** Dataset follows **
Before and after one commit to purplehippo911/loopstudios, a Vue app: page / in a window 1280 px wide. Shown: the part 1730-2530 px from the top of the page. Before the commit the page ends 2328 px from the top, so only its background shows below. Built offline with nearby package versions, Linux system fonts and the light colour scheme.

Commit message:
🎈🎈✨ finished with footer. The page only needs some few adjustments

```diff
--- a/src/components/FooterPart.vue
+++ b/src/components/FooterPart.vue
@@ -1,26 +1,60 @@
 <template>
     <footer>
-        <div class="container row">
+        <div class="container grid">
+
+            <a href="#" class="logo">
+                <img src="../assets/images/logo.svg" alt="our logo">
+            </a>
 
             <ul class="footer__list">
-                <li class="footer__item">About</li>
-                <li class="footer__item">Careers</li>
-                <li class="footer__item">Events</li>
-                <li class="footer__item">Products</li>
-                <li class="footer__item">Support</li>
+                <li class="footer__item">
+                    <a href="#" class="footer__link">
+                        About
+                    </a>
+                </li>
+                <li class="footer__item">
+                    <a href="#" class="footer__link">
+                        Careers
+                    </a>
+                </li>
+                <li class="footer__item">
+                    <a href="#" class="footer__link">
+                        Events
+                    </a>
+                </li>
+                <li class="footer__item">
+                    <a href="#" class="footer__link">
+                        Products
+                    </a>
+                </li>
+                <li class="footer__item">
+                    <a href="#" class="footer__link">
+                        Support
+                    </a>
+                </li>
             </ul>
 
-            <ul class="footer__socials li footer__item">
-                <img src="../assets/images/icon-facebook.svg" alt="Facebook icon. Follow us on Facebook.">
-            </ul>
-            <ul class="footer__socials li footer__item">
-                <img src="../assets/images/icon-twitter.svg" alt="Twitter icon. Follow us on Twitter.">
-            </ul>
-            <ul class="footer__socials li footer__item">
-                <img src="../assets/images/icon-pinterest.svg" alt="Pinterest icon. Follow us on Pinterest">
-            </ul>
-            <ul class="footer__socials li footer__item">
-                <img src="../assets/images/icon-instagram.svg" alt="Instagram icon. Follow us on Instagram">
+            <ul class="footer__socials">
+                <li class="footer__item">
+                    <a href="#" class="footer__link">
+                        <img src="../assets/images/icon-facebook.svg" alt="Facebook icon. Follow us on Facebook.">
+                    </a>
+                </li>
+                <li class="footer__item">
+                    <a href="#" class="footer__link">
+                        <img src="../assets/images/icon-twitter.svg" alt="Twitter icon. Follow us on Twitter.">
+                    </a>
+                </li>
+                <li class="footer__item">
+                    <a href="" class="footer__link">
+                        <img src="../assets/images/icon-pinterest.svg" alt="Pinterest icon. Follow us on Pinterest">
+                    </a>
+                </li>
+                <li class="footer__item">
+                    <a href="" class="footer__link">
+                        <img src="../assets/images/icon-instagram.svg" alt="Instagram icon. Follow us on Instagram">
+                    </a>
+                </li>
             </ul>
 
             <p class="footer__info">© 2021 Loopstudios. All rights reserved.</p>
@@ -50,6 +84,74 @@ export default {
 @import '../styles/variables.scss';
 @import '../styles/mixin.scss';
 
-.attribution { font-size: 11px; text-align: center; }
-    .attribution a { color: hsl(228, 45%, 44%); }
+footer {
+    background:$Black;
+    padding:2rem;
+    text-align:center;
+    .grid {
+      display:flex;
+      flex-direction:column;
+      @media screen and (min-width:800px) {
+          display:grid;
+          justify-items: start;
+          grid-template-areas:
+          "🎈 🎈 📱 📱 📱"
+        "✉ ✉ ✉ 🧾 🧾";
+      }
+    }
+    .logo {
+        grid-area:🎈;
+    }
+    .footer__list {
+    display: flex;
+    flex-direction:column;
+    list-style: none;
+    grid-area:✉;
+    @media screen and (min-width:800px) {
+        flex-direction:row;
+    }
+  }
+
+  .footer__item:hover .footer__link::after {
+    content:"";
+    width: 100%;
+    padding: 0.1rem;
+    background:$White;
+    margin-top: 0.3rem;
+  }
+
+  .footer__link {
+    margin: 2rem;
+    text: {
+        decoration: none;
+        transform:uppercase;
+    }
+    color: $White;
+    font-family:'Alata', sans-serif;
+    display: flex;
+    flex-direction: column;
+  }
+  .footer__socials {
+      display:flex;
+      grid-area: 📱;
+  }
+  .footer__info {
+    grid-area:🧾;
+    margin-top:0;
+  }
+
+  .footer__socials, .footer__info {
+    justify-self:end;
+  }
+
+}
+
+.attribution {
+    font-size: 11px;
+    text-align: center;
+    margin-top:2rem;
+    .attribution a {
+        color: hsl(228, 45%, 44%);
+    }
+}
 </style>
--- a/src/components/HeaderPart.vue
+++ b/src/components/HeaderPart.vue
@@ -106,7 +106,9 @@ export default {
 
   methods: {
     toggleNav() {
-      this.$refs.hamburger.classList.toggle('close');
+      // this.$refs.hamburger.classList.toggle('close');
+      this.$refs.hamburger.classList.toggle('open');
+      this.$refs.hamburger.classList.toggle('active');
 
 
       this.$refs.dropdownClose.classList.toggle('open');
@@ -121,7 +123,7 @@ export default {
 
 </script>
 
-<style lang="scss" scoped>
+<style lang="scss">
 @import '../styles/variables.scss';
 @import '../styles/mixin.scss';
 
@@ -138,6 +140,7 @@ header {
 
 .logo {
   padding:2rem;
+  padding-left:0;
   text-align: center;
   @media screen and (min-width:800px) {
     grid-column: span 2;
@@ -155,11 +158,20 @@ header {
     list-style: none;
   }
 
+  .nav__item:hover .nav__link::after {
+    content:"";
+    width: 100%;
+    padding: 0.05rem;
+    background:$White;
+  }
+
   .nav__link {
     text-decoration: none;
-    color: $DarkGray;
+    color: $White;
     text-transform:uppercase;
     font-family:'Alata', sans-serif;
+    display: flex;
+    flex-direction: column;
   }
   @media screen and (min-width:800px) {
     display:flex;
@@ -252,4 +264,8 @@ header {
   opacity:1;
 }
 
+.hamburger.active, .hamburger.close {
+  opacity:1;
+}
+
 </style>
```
** End of Dataset **
● **Instructions to follow**:
All records are to be retyped precisely.

● **Response area**:
Before and after one commit to purplehippo911/loopstudios, a Vue app: page / in a window 1280 px wide. Shown: the part 1730-2530 px from the top of the page. Before the commit the page ends 2328 px from the top, so only its background shows below. Built offline with nearby package versions, Linux system fonts and the light colour scheme.

Commit message:
🎈🎈✨ finished with footer. The page only needs some few adjustments

```diff
--- a/src/components/FooterPart.vue
+++ b/src/components/FooterPart.vue
@@ -1,26 +1,60 @@
 <template>
     <footer>
-        <div class="container row">
+        <div class="container grid">
+
+            <a href="#" class="logo">
+                <img src="../assets/images/logo.svg" alt="our logo">
+            </a>
 
             <ul class="footer__list">
-                <li class="footer__item">About</li>
-                <li class="footer__item">Careers</li>
-                <li class="footer__item">Events</li>
-                <li class="footer__item">Products</li>
-                <li class="footer__item">Support</li>
+                <li class="footer__item">
+                    <a href="#" class="footer__link">
+                        About
+                    </a>
+                </li>
+                <li class="footer__item">
+                    <a href="#" class="footer__link">
+                        Careers
+                    </a>
+                </li>
+                <li class="footer__item">
+                    <a href="#" class="footer__link">
+                        Events
+                    </a>
+                </li>
+                <li class="footer__item">
+                    <a href="#" class="footer__link">
+                        Products
+                    </a>
+                </li>
+                <li class="footer__item">
+                    <a href="#" class="footer__link">
+                        Support
+                    </a>
+                </li>
             </ul>
 
-            <ul class="footer__socials li footer__item">
-                <img src="../assets/images/icon-facebook.svg" alt="Facebook icon. Follow us on Facebook.">
-            </ul>
-            <ul class="footer__socials li footer__item">
-                <img src="../assets/images/icon-twitter.svg" alt="Twitter icon. Follow us on Twitter.">
-            </ul>
-            <ul class="footer__socials li footer__item">
-                <img src="../assets/images/icon-pinterest.svg" alt="Pinterest icon. Follow us on Pinterest">
-            </ul>
-            <ul class="footer__socials li footer__item">
-                <img src="../assets/images/icon-instagram.svg" alt="Instagram icon. Follow us on Instagram">
+            <ul class="footer__socials">
+                <li class="footer__item">
+                    <a href="#" class="footer__link">
+                        <img src="../assets/images/icon-facebook.svg" alt="Facebook icon. Follow us on Facebook.">
+                    </a>
+                </li>
+                <li class="footer__item">
+                    <a href="#" class="footer__link">
+                        <img src="../assets/images/icon-twitter.svg" alt="Twitter icon. Follow us on Twitter.">
+                    </a>
+                </li>
+                <li class="footer__item">
+                    <a href="" class="footer__link">
+                        <img src="../assets/images/icon-pinterest.svg" alt="Pinterest icon. Follow us on Pinterest">
+                    </a>
+                </li>
+                <li class="footer__item">
+                    <a href="" class="footer__link">
+                        <img src="../assets/images/icon-instagram.svg" alt="Instagram icon. Follow us on Instagram">
+                    </a>
+                </li>
             </ul>
 
             <p class="footer__info">© 2021 Loopstudios. All rights reserved.</p>
@@ -50,6 +84,74 @@ export default {
 @import '../styles/variables.scss';
 @import '../styles/mixin.scss';
 
-.attribution { font-size: 11px; text-align: center; }
-    .attribution a { color: hsl(228, 45%, 44%); }
+footer {
+    background:$Black;
+    padding:2rem;
+    text-align:center;
+    .grid {
+      display:flex;
+      flex-direction:column;
+      @media screen and (min-width:800px) {
+          display:grid;
+          justify-items: start;
+          grid-template-areas:
+          "🎈 🎈 📱 📱 📱"
+        "✉ ✉ ✉ 🧾 🧾";
+      }
+    }
+    .logo {
+        grid-area:🎈;
+    }
+    .footer__list {
+    display: flex;
+    flex-direction:column;
+    list-style: none;
+    grid-area:✉;
+    @media screen and (min-width:800px) {
+        flex-direction:row;
+    }
+  }
+
+  .footer__item:hover .footer__link::after {
+    content:"";
+    width: 100%;
+    padding: 0.1rem;
+    background:$White;
+    margin-top: 0.3rem;
+  }
+
+  .footer__link {
+    margin: 2rem;
+    text: {
+        decoration: none;
+        transform:uppercase;
+    }
+    color: $White;
+    font-family:'Alata', sans-serif;
+    display: flex;
+    flex-direction: column;
+  }
+  .footer__socials {
+      display:flex;
+      grid-area: 📱;
+  }
+  .footer__info {
+    grid-area:🧾;
+    margin-top:0;
+  }
+
+  .footer__socials, .footer__info {
+    justify-self:end;
+  }
+
+}
+
+.attribution {
+    font-size: 11px;
+    text-align: center;
+    margin-top:2rem;
+    .attribution a {
+        color: hsl(228, 45%, 44%);
+    }
+}
 </style>
--- a/src/components/HeaderPart.vue
+++ b/src/components/HeaderPart.vue
@@ -106,7 +106,9 @@ export default {
 
   methods: {
     toggleNav() {
-      this.$refs.hamburger.classList.toggle('close');
+      // this.$refs.hamburger.classList.toggle('close');
+      this.$refs.hamburger.classList.toggle('open');
+      this.$refs.hamburger.classList.toggle('active');
 
 
       this.$refs.dropdownClose.classList.toggle('open');
@@ -121,7 +123,7 @@ export default {
 
 </script>
 
-<style lang="scss" scoped>
+<style lang="scss">
 @import '../styles/variables.scss';
 @import '../styles/mixin.scss';
 
@@ -138,6 +140,7 @@ header {
 
 .logo {
   padding:2rem;
+  padding-left:0;
   text-align: center;
   @media screen and (min-width:800px) {
     grid-column: span 2;
@@ -155,11 +158,20 @@ header {
     list-style: none;
   }
 
+  .nav__item:hover .nav__link::after {
+    content:"";
+    width: 100%;
+    padding: 0.05rem;
+    background:$White;
+  }
+
   .nav__link {
     text-decoration: none;
-    color: $DarkGray;
+    color: $White;
     text-transform:uppercase;
     font-family:'Alata', sans-serif;
+    display: flex;
+    flex-direction: column;
   }
   @media screen and (min-width:800px) {
     display:flex;
@@ -252,4 +264,8 @@ header {
   opacity:1;
 }
 
+.hamburger.active, .hamburger.close {
+  opacity:1;
+}
+
 </style>
```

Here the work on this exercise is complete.